=== DATASET EXCERPTS ===
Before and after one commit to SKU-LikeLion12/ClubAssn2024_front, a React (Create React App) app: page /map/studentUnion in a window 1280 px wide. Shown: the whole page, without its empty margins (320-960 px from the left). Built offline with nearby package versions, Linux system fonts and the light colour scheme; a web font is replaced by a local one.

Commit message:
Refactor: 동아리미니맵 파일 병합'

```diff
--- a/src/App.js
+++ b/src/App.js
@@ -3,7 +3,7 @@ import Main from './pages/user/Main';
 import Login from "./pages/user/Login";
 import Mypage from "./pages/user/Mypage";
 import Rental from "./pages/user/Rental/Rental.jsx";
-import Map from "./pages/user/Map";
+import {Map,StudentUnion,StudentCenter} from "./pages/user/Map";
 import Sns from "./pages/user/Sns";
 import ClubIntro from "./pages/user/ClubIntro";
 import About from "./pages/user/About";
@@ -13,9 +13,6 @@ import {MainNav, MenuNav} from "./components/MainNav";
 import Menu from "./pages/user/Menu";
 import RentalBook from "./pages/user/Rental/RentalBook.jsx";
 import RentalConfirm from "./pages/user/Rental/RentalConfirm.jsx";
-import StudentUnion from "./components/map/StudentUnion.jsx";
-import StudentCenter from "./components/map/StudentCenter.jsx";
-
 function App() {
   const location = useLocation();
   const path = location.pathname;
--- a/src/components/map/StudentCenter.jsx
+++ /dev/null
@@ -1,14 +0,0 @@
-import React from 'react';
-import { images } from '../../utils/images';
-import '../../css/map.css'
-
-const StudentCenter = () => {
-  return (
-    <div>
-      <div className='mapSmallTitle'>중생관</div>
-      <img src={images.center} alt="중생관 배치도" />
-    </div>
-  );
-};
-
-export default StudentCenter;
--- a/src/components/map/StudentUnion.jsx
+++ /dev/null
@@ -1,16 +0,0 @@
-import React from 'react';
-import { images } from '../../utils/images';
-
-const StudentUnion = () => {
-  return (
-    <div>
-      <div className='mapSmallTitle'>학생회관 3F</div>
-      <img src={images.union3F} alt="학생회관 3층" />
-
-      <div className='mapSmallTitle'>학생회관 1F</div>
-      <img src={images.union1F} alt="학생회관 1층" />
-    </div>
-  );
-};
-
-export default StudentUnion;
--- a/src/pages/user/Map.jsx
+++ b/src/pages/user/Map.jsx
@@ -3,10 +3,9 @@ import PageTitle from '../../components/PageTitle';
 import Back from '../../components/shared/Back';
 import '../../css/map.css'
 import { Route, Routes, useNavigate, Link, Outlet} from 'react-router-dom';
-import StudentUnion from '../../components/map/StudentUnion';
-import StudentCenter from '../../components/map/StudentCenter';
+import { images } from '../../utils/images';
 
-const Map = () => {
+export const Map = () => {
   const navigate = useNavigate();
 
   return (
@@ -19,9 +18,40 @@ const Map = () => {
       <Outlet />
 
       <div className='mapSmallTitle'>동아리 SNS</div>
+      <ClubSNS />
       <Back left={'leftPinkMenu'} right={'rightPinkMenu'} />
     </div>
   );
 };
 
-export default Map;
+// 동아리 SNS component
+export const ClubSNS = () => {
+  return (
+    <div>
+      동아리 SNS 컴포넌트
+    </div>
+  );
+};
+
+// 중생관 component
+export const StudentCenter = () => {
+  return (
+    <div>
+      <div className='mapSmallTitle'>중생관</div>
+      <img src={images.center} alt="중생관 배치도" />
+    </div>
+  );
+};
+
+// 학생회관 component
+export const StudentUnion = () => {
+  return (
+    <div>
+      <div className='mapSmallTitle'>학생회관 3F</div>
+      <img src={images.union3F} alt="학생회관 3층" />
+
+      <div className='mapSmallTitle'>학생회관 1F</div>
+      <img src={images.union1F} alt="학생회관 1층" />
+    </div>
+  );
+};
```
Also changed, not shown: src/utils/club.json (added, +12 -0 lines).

=== INSTRUCTIONS FOR THE TASK ===
For this exercise, repeat each line of the listing exactly.

=== EXERCISE SOLUTION ===
Before and after one commit to SKU-LikeLion12/ClubAssn2024_front, a React (Create React App) app: page /map/studentUnion in a window 1280 px wide. Shown: the whole page, without its empty margins (320-960 px from the left). Built offline with nearby package versions, Linux system fonts and the light colour scheme; a web font is replaced by a local one.

Commit message:
Refactor: 동아리미니맵 파일 병합'

```diff
--- a/src/App.js
+++ b/src/App.js
@@ -3,7 +3,7 @@ import Main from './pages/user/Main';
 import Login from "./pages/user/Login";
 import Mypage from "./pages/user/Mypage";
 import Rental from "./pages/user/Rental/Rental.jsx";
-import Map from "./pages/user/Map";
+import {Map,StudentUnion,StudentCenter} from "./pages/user/Map";
 import Sns from "./pages/user/Sns";
 import ClubIntro from "./pages/user/ClubIntro";
 import About from "./pages/user/About";
@@ -13,9 +13,6 @@ import {MainNav, MenuNav} from "./components/MainNav";
 import Menu from "./pages/user/Menu";
 import RentalBook from "./pages/user/Rental/RentalBook.jsx";
 import RentalConfirm from "./pages/user/Rental/RentalConfirm.jsx";
-import StudentUnion from "./components/map/StudentUnion.jsx";
-import StudentCenter from "./components/map/StudentCenter.jsx";
-
 function App() {
   const location = useLocation();
   const path = location.pathname;
--- a/src/components/map/StudentCenter.jsx
+++ /dev/null
@@ -1,14 +0,0 @@
-import React from 'react';
-import { images } from '../../utils/images';
-import '../../css/map.css'
-
-const StudentCenter = () => {
-  return (
-    <div>
-      <div className='mapSmallTitle'>중생관</div>
-      <img src={images.center} alt="중생관 배치도" />
-    </div>
-  );
-};
-
-export default StudentCenter;
--- a/src/components/map/StudentUnion.jsx
+++ /dev/null
@@ -1,16 +0,0 @@
-import React from 'react';
-import { images } from '../../utils/images';
-
-const StudentUnion = () => {
-  return (
-    <div>
-      <div className='mapSmallTitle'>학생회관 3F</div>
-      <img src={images.union3F} alt="학생회관 3층" />
-
-      <div className='mapSmallTitle'>학생회관 1F</div>
-      <img src={images.union1F} alt="학생회관 1층" />
-    </div>
-  );
-};
-
-export default StudentUnion;
--- a/src/pages/user/Map.jsx
+++ b/src/pages/user/Map.jsx
@@ -3,10 +3,9 @@ import PageTitle from '../../components/PageTitle';
 import Back from '../../components/shared/Back';
 import '../../css/map.css'
 import { Route, Routes, useNavigate, Link, Outlet} from 'react-router-dom';
-import StudentUnion from '../../components/map/StudentUnion';
-import StudentCenter from '../../components/map/StudentCenter';
+import { images } from '../../utils/images';
 
-const Map = () => {
+export const Map = () => {
   const navigate = useNavigate();
 
   return (
@@ -19,9 +18,40 @@ const Map = () => {
       <Outlet />
 
       <div className='mapSmallTitle'>동아리 SNS</div>
+      <ClubSNS />
       <Back left={'leftPinkMenu'} right={'rightPinkMenu'} />
     </div>
   );
 };
 
-export default Map;
+// 동아리 SNS component
+export const ClubSNS = () => {
+  return (
+    <div>
+      동아리 SNS 컴포넌트
+    </div>
+  );
+};
+
+// 중생관 component
+export const StudentCenter = () => {
+  return (
+    <div>
+      <div className='mapSmallTitle'>중생관</div>
+      <img src={images.center} alt="중생관 배치도" />
+    </div>
+  );
+};
+
+// 학생회관 component
+export const StudentUnion = () => {
+  return (
+    <div>
+      <div className='mapSmallTitle'>학생회관 3F</div>
+      <img src={images.union3F} alt="학생회관 3층" />
+
+      <div className='mapSmallTitle'>학생회관 1F</div>
+      <img src={images.union1F} alt="학생회관 1층" />
+    </div>
+  );
+};
```
Also changed, not shown: src/utils/club.json (added, +12 -0 lines).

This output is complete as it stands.